#### [Task to carry out]
In the material below, the lines containing the word "html" are required; copy each of them.

#### [Input records]

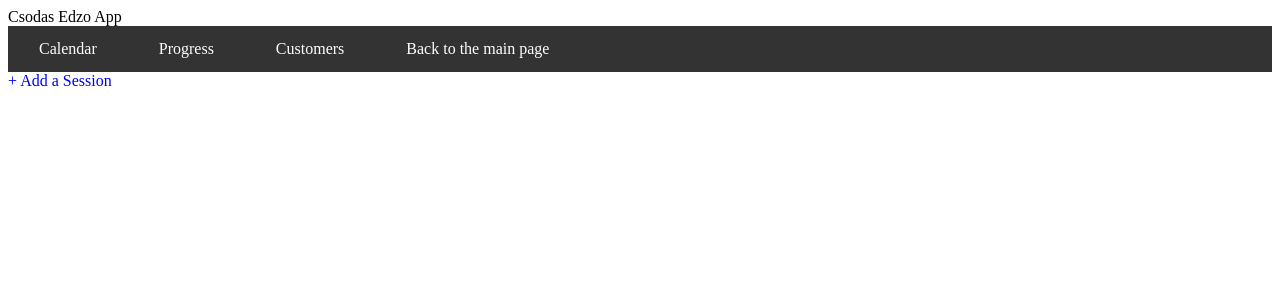
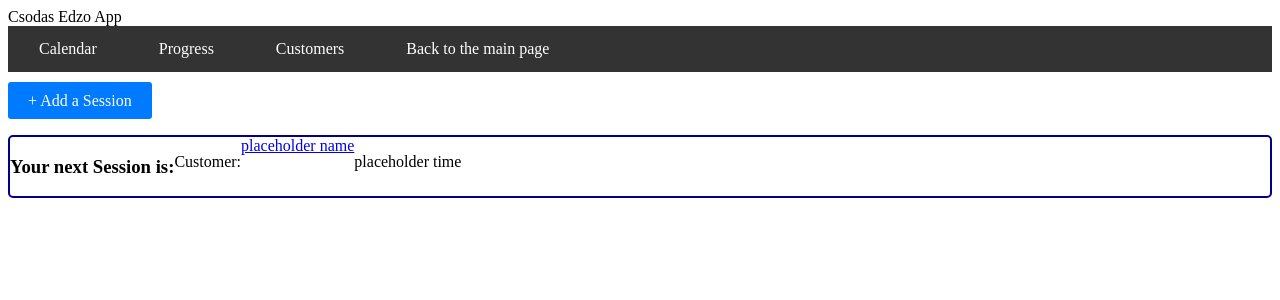
Before and after one commit to Doeme69/webkertedzo, an Angular app in the folder edzoApp/: page /calendar in a window 1280 px wide. Shown: the top 300 px of the page. Built offline with nearby package versions, Linux system fonts and the light colour scheme.

Commit message:
Some progress

```diff
--- a/edzoApp/src/app/calendar/add-session/add-session.component.css
+++ b/edzoApp/src/app/calendar/add-session/add-session.component.css
@@ -38,3 +38,14 @@ input[type="submit"] {
 input[type="submit"]:hover {
   background-color: #0056b3;
 }
+
+.backToCalendar{
+  text-decoration: none;
+  background-color: #007bff;
+  color: #fff;
+  border: none;
+  padding: 10px 20px;
+  cursor: pointer;
+  border-radius: 3px;
+  margin-top: 40px;
+}
--- a/edzoApp/src/app/calendar/add-session/add-session.component.html
+++ b/edzoApp/src/app/calendar/add-session/add-session.component.html
@@ -1,3 +1,5 @@
+<a class="backToCalendar" routerLink="/calendar">Back to Calendar</a>
+
 <div class="newSession container">
   <h2>Add Meeting to Calendar</h2>
   <form action="#" method="post">
--- a/edzoApp/src/app/calendar/add-session/add-session.component.ts
+++ b/edzoApp/src/app/calendar/add-session/add-session.component.ts
@@ -1,13 +1,15 @@
 import {Component} from '@angular/core';
-import {FormControl, FormsModule, ReactiveFormsModule} from "@angular/forms";
+import {FormControl, FormGroup, FormsModule, ReactiveFormsModule, Validators} from "@angular/forms";
 import {Session} from "../../model/session";
+import {RouterLink} from "@angular/router";
 
 @Component({
   selector: 'app-add-session',
   standalone: true,
   imports: [
     FormsModule,
-    ReactiveFormsModule
+    ReactiveFormsModule,
+    RouterLink
   ],
   templateUrl: './add-session.component.html',
   styleUrls: ['./add-session.component.css']
@@ -28,7 +30,10 @@ export class AddSessionComponent {
     let dsa: Date = new Date(date[0], date[1], date[2], time[0], time[1])
     dsa.setMinutes(asd.getMinutes() + + this.chosenHour)
 
+    //TODO Adatbazisba rakni
+
     return new Session(asd, dsa)
   }
 
+  geci = new FormControl('', Validators.minLength(3))
 }
--- a/edzoApp/src/app/calendar/calendar.component.css
+++ b/edzoApp/src/app/calendar/calendar.component.css
@@ -1,3 +1,16 @@
 .addSession {
   text-decoration: none;
+  background-color: #007bff;
+  color: #fff;
+  border: none;
+  padding: 10px 20px;
+  cursor: pointer;
+  border-radius: 3px;
 }
+
+.nextSession {
+  display:flex;
+  margin-top: 25px;
+  border: 2px solid darkblue;
+  border-radius: 5px;
+}
--- a/edzoApp/src/app/calendar/calendar.component.html
+++ b/edzoApp/src/app/calendar/calendar.component.html
@@ -1,2 +1,9 @@
 <a routerLink="/addSession" class="addSession"> + Add a Session</a>
+
+<div class="nextSession">
+  <h3>Your next Session is:</h3>
+  <p>Customer:</p>
+  <a href="#">placeholder name</a>
+  <p>placeholder time</p>
+</div>
 <router-outlet></router-outlet>
--- a/edzoApp/src/app/calendar/calendar.component.ts
+++ b/edzoApp/src/app/calendar/calendar.component.ts
@@ -1,10 +1,14 @@
-import { Component } from '@angular/core';
+import {Component, OnInit} from '@angular/core';
 
 @Component({
   selector: 'app-calendar',
   templateUrl: './calendar.component.html',
   styleUrls: ['./calendar.component.css']
 })
-export class CalendarComponent {
+export class CalendarComponent implements OnInit{
+  ngOnInit(): void {
+    //TODO Load sessions
+  }
+
 
 }
--- a/edzoApp/src/app/shared/shared.component.css
+++ b/edzoApp/src/app/shared/shared.component.css
@@ -22,3 +22,7 @@ li a {
 li a:hover {
   background-color: #111;
 }
+
+.navigation-container {
+  margin-bottom: 20px;
+}
```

#### [Output for this exercise]
--- a/edzoApp/src/app/calendar/add-session/add-session.component.html
+++ b/edzoApp/src/app/calendar/add-session/add-session.component.html
   templateUrl: './add-session.component.html',
--- a/edzoApp/src/app/calendar/calendar.component.html
+++ b/edzoApp/src/app/calendar/calendar.component.html
   templateUrl: './calendar.component.html',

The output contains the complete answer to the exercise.